Examines how Jewish women have used poetry to challenge their historical limitations while rewriting their potential futures.
Jewish women have had a fraught relationship with history, struggling for inclusion while resisting their limited role as (re)producers of the future. In Queer Expectations, Zohar Weiman-Kelman shows how Jewish women writers turned to poetry to write new histories, developing "queer expectancy" as a conceptual tool for understanding how literary texts can both invoke and resist what came before. Bringing together Jewish women's poetry from the late nineteenth century, the interwar period, and the 1970s and 1980s, Weiman-Kelman takes readers on a boundary-crossing journey through works in English, Yiddish, and Hebrew, setting up encounters between writers of different generations, locations, and languages. Queer Expectations highlights genealogical lines of continuity drawn by authors as diverse as Emma Lazarus, Kadya Molodowsky, Leah Goldberg, Anna Margolin, Irena Klepfisz, and Adrienne Rich. These poets push back against heteronormative imperatives of biological reproduction and inheritance, opting instead for connections that twist traditional models of gender and history. Looking backward in queer ways enables new histories to emerge, intervenes in a troubled present, and gives hope for unexpected futures.

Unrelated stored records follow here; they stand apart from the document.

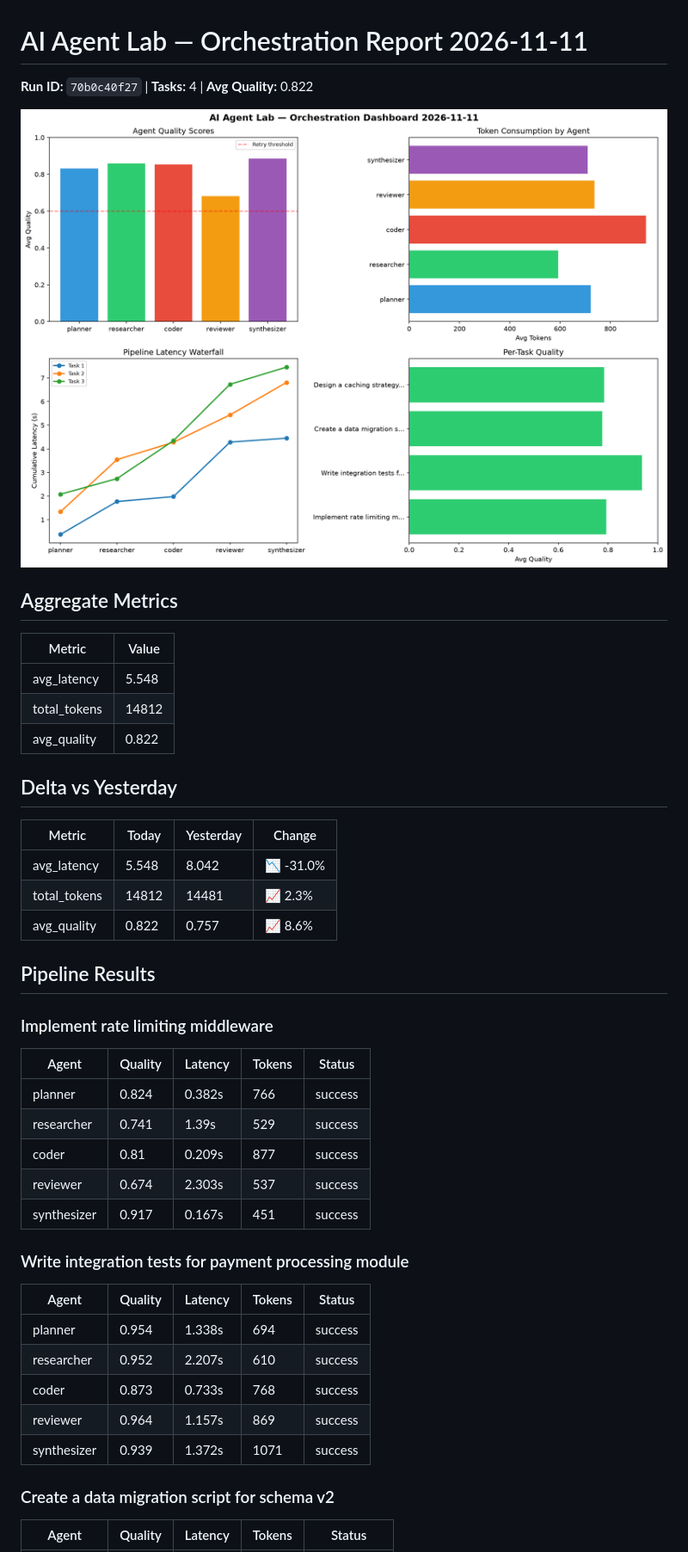
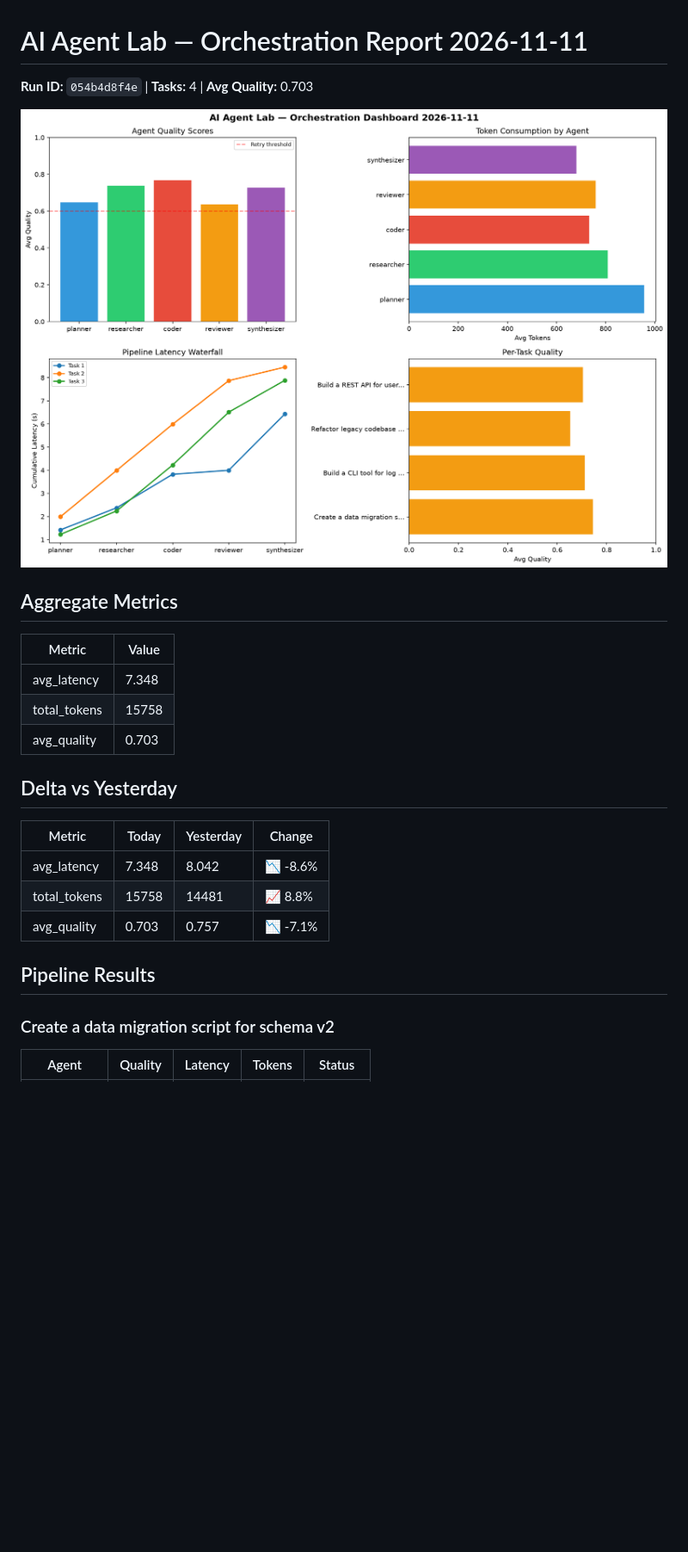
Before and after one commit to Atharv279/ai-agent-lab, a Markdown page: logs/2026-11-11.md, the part around one of its changes. Shown at 86% size. Rendered like a GitHub page; pictures changed too: logs/2026-11-11_dashboard.png; blank space fills up the shorter version.

Commit message:
ai-agent-lab: orchestration run 2026-11-11T09:34

```diff
--- a/logs/2026-11-11.md
+++ b/logs/2026-11-11.md
@@ -1,6 +1,6 @@
 # AI Agent Lab — Orchestration Report 2026-11-11
 
-**Run ID:** `70b0c40f27` | **Tasks:** 4 | **Avg Quality:** 0.822
+**Run ID:** `054b4d8f4e` | **Tasks:** 4 | **Avg Quality:** 0.703
 
 ![Dashboard](2026-11-11_dashboard.png)
 
@@ -8,37 +8,19 @@
 
 | Metric | Value |
 |--------|-------|
-| avg_latency | 5.548 |
-| total_tokens | 14812 |
-| avg_quality | 0.822 |
+| avg_latency | 7.348 |
+| total_tokens | 15758 |
+| avg_quality | 0.703 |
 
 ## Delta vs Yesterday
 
 | Metric | Today | Yesterday | Change |
 |--------|-------|-----------|--------|
-| avg_latency | 5.548 | 8.042 | 📉 -31.0% |
-| total_tokens | 14812 | 14481 | 📈 2.3% |
-| avg_quality | 0.822 | 0.757 | 📈 8.6% |
+| avg_latency | 7.348 | 8.042 | 📉 -8.6% |
+| total_tokens | 15758 | 14481 | 📈 8.8% |
+| avg_quality | 0.703 | 0.757 | 📉 -7.1% |
 
 ## Pipeline Results
-
-### Implement rate limiting middleware
-| Agent | Quality | Latency | Tokens | Status |
-|-------|---------|---------|--------|--------|
-| planner | 0.824 | 0.382s | 766 | success |
-| researcher | 0.741 | 1.39s | 529 | success |
-| coder | 0.81 | 0.209s | 877 | success |
-| reviewer | 0.674 | 2.303s | 537 | success |
-| synthesizer | 0.917 | 0.167s | 451 | success |
-
-### Write integration tests for payment processing module
-| Agent | Quality | Latency | Tokens | Status |
-|-------|---------|---------|--------|--------|
-| planner | 0.954 | 1.338s | 694 | success |
-| researcher | 0.952 | 2.207s | 610 | success |
-| coder | 0.873 | 0.733s | 768 | success |
-| reviewer | 0.964 | 1.157s | 869 | success |
-| synthesizer | 0.939 | 1.372s | 1071 | success |
 
 ### Create a data migration script for schema v2
 | Agent | Quality | Latency | Tokens | Status |
```
Also changed, not shown: other parts of logs/2026-11-11.md (+29 -11 lines), 1 other file.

Zohar Weiman-Kelman is Assistant Professor in the Department of Foreign Literatures and Linguistics at Ben-Gurion University of the Negev in Israel.
"…the book contributes to research in women literary studies and is a valid example of applying queer theory. " — Journal of Modern Jewish Studies

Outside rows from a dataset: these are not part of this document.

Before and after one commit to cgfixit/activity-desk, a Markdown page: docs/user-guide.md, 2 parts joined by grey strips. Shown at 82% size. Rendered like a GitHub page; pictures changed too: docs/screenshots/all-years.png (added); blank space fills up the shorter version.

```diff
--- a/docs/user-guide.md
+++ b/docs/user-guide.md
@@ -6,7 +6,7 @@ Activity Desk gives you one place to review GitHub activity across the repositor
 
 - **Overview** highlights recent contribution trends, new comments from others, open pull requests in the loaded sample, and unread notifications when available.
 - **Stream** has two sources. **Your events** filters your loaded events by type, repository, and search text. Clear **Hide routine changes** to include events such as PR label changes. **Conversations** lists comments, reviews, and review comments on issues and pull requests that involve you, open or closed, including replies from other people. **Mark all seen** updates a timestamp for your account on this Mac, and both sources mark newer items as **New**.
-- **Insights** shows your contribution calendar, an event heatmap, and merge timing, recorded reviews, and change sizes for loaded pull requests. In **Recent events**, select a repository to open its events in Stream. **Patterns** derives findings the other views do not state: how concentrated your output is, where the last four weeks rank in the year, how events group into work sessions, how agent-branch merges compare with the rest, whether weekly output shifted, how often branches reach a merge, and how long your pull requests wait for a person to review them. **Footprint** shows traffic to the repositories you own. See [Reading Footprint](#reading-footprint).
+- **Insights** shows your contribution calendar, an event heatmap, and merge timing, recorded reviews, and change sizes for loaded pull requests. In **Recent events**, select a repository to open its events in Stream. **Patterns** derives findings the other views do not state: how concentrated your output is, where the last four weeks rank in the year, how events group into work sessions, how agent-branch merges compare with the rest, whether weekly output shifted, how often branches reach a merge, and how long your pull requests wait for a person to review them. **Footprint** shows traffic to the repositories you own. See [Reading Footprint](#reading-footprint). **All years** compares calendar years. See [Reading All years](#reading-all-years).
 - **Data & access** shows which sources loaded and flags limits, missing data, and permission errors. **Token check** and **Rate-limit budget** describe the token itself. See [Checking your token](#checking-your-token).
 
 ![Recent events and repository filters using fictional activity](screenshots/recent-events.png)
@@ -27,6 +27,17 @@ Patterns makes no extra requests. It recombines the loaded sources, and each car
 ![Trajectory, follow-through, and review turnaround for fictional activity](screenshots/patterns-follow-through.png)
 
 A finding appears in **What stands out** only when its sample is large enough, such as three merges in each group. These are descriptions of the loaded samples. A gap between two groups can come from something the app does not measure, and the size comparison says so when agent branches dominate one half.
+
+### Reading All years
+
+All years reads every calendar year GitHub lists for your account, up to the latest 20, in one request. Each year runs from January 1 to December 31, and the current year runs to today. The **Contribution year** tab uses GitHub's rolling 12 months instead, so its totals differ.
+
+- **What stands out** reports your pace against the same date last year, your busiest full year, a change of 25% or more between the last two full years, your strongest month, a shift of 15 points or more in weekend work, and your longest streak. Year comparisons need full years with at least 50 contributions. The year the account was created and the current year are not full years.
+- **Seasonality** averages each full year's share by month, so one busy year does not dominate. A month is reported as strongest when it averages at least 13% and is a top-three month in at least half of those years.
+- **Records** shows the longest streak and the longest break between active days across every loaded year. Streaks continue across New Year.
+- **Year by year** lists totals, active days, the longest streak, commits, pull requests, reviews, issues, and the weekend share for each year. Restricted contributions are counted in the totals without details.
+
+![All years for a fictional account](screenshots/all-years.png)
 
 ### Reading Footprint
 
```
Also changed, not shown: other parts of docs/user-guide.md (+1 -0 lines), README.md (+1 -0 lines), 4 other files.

"…more bold and far-reaching in its claims and aims than many of its precursors … Through her construction of a cross-temporal and cross-linguistic genealogy of Jewish women's poetry, Weiman-Kelman collapses the boundaries between theory and praxis in her own work, showing how scholarship can be a locus for political change. " — In Geveb: A Journal of Yiddish Studies
"Queer Expectations is one of the most original books of literary analysis, historiography, biography, and queer theory I have ever read. Its originality and its methodology turn traditional ways of thinking about literary analysis, questions of influence, and what queer can mean upside down. This is a truly brilliant book. " — Evelyn Torton Beck, editor of Nice Jewish Girls: A Lesbian Anthology, Revised and Updated Edition